Fabric offers a telemedicine platform for health systems, employers and payers, featuring a suite of products designed to streamline workflows for both in-person and virtual patient visits. These products range from patient intake to self-scheduling and provider documentation tools, leveraging conversational AI to enhance both provider and patient experiences while boosting operational efficiency, according to company executives.

Technology solutions like the ones Fabric is developing will most likely define the future of telehealth as it embraces AI and even virtual reality. Fabric has been described as a “care enablement system (that) uses AI-powered clinical intelligence and automation to triage and route patients to the most appropriate point of care based on time of day, availability, distance and disposition while streamlining treatment across virtual and in-person workflows.” That hybrid approach has room for consumer choice and technology innovation.

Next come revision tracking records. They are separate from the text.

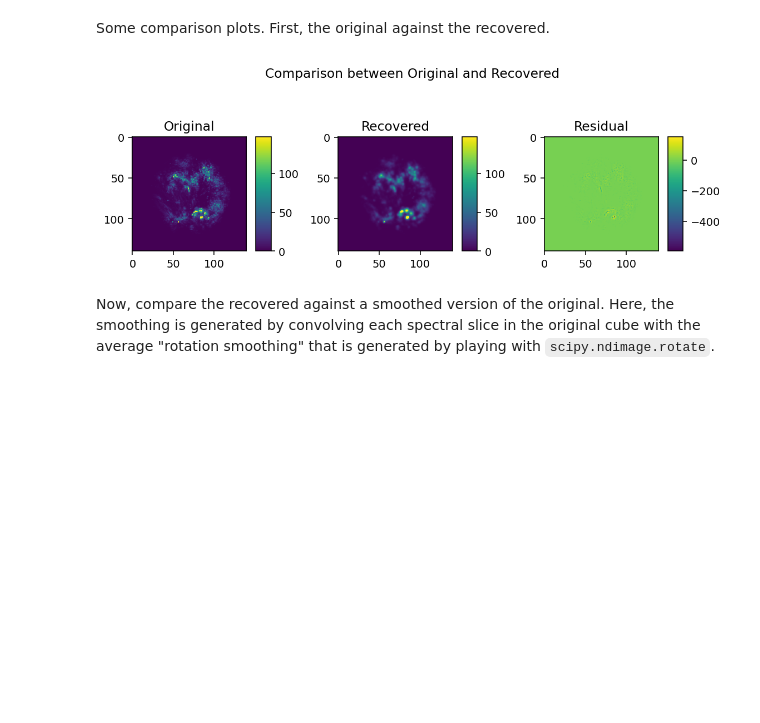
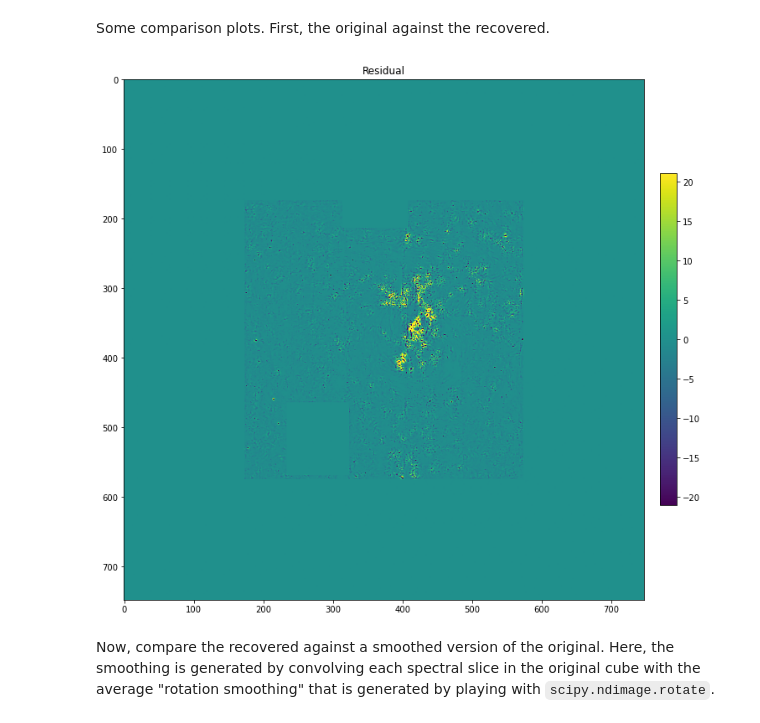
Before and after one commit to Kankelborg-Group/ESIS, a Jupyter notebook: esis/data/inversion/mart/test_mart.ipynb, the cells around one changed output. Cells and saved outputs as stored; diff of their text form; code cells hidden in the pictures; blank space fills up the shorter version.

Commit message:
figure script updates

```diff
--- a/esis/data/inversion/mart/test_mart.ipynb
+++ b/esis/data/inversion/mart/test_mart.ipynb
@@ -163,7 +168,8 @@ Now, we apply MART. The plot shows the recorded values of the `chi_sq` value as
 The orange indicates that LGOF-MART is being during that iteration.
 # %%
 # generate a guess
-guess = np.ones_like(region) * intensity.max()  * window
+guess = np.ones_like(region) * intensity.max()
+# guess *= window
 soft_border = border
 guess[:soft_border, :, :] = 0
 guess[~soft_border:, :, :] =0
@@ -178,13 +184,14 @@ ax.imshow(guess[...,0])
 # %%
 mart_obj = mart.MART(
+    verbose=True,
     use_maximize=True,
     use_filter=True,
     use_lgof = False,
     anti_aliasing=False,
-    max_multiplicative_iteration=100,
-    max_filtering_iterations=25,
+    max_multiplicative_iteration=10,
+    max_filtering_iterations=45,
     track_cube_history='filter',
-    contrast_exponent=.4,
+    contrast_exponent=.2,
     rotation_kwargs=rotation_kwargs
 )
 
@@ -215,25 +240,34 @@ Some comparison plots. First, the original against the recovered.
 # %%
 intensity_original = region.sum(~0)
 intensity_recovered = recovered.best_cube.sum(~0)
+intensity_recovered = recovered.cube_history[30].sum(~0)
+
 residual_original =  intensity_recovered - intensity_original
-upper_thresh = np.percentile(intensity_original, 99.9)
-lower_thresh = np.percentile(intensity_original,  0.1)
+upper_thresh = np.percentile(intensity_original, 99)
+lower_thresh = np.percentile(intensity_original,  1)
 
-fig, ax = plt.subplots(ncols=3, nrows=1, dpi=140, figsize=(8, 3), constrained_layout=True)
-fig.suptitle('Comparison between Original and Recovered')
-img0 = ax[0].imshow(intensity_original, vmin=lower_thresh, vmax=upper_thresh)
-img1 = ax[1].imshow(intensity_recovered, vmin=lower_thresh, vmax=upper_thresh)
-img2 = ax[2].imshow(residual_original, )
+# fig, ax = plt.subplots(ncols=3, nrows=1, dpi=140, figsize=(8, 3), constrained_layout=True)
+# fig.suptitle('Comparison between Original and Recovered')
+# img0 = ax[0].imshow(intensity_original, vmin=lower_thresh, vmax=upper_thresh)
+# img1 = ax[1].imshow(intensity_recovered, vmin=lower_thresh, vmax=upper_thresh)
+# residual_thresh = np.percentile(residual_original,99)
+# img2 = ax[2].imshow(residual_original, vmin=-residual_thresh, vmax=residual_thresh )
+#
+# ax[0].set_title('Original')
+# ax[1].set_title('Recovered')
+# ax[2].set_title('Residual')
+#
+# _ = fig.colorbar(img0, ax=ax[0], shrink=0.55)
+# _ = fig.colorbar(img1, ax=ax[1], shrink=0.55)
+# _ = fig.colorbar(img2, ax=ax[2], shrink=0.55)
 
-ax[0].set_title('Original')
-ax[1].set_title('Recovered')
-ax[2].set_title('Residual')
-
-_ = fig.colorbar(img0, ax=ax[0], shrink=0.55)
-_ = fig.colorbar(img1, ax=ax[1], shrink=0.55)
-_ = fig.colorbar(img2, ax=ax[2], shrink=0.55)
+fig, ax = plt.subplots(constrained_layout=True, figsize=(10,10))
+residual_thresh = np.percentile(residual_original,99.9)
+img2 = ax.imshow(residual_original, vmin=-residual_thresh, vmax=residual_thresh )
+ax.set_title('Residual')
+_ = fig.colorbar(img2, ax=ax, shrink=0.55)
 # %% [output]
-[figure, old version]
+[figure, new version]
 # %% [markdown]
 Now, compare the recovered against a smoothed version of the original. Here, the smoothing is generated by convolving
 each spectral slice in the original cube with the average "rotation smoothing" that is generated by playing with
```
Also changed, not shown: parts of 15 cells of this notebook, 17 other files.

One of those innovations that is expected to gain traction is holograms. Crescent Regional Hospital, located near Dallas, has introduced an innovative technology called the “Holobox,” a 3D system projecting a life-sized hologram of a doctor for real-time consultations. Developed by Dutch firm Holoconnects, this 86-inch-tall device requires only electricity and an internet connection.

The Holobox features anti-glare glass, a transparent LCD screen, hi-fi speakers and a multi-touch operating system. It can display pre-recorded or live video of doctors, enhancing patient engagement.

In an interview with a local Dallas TV station, Steve Sterling, Holoconnects’ North American managing director, emphasized the system’s capability to revolutionize patient-doctor interactions by providing real-time access to specialists, saving valuable time for doctors.

Crescent Regional is the first U.S. hospital to adopt this technology, with plans to expand its use in rural and underserved areas. Holoconnects aims to deploy smaller, portable versions to broaden its impact.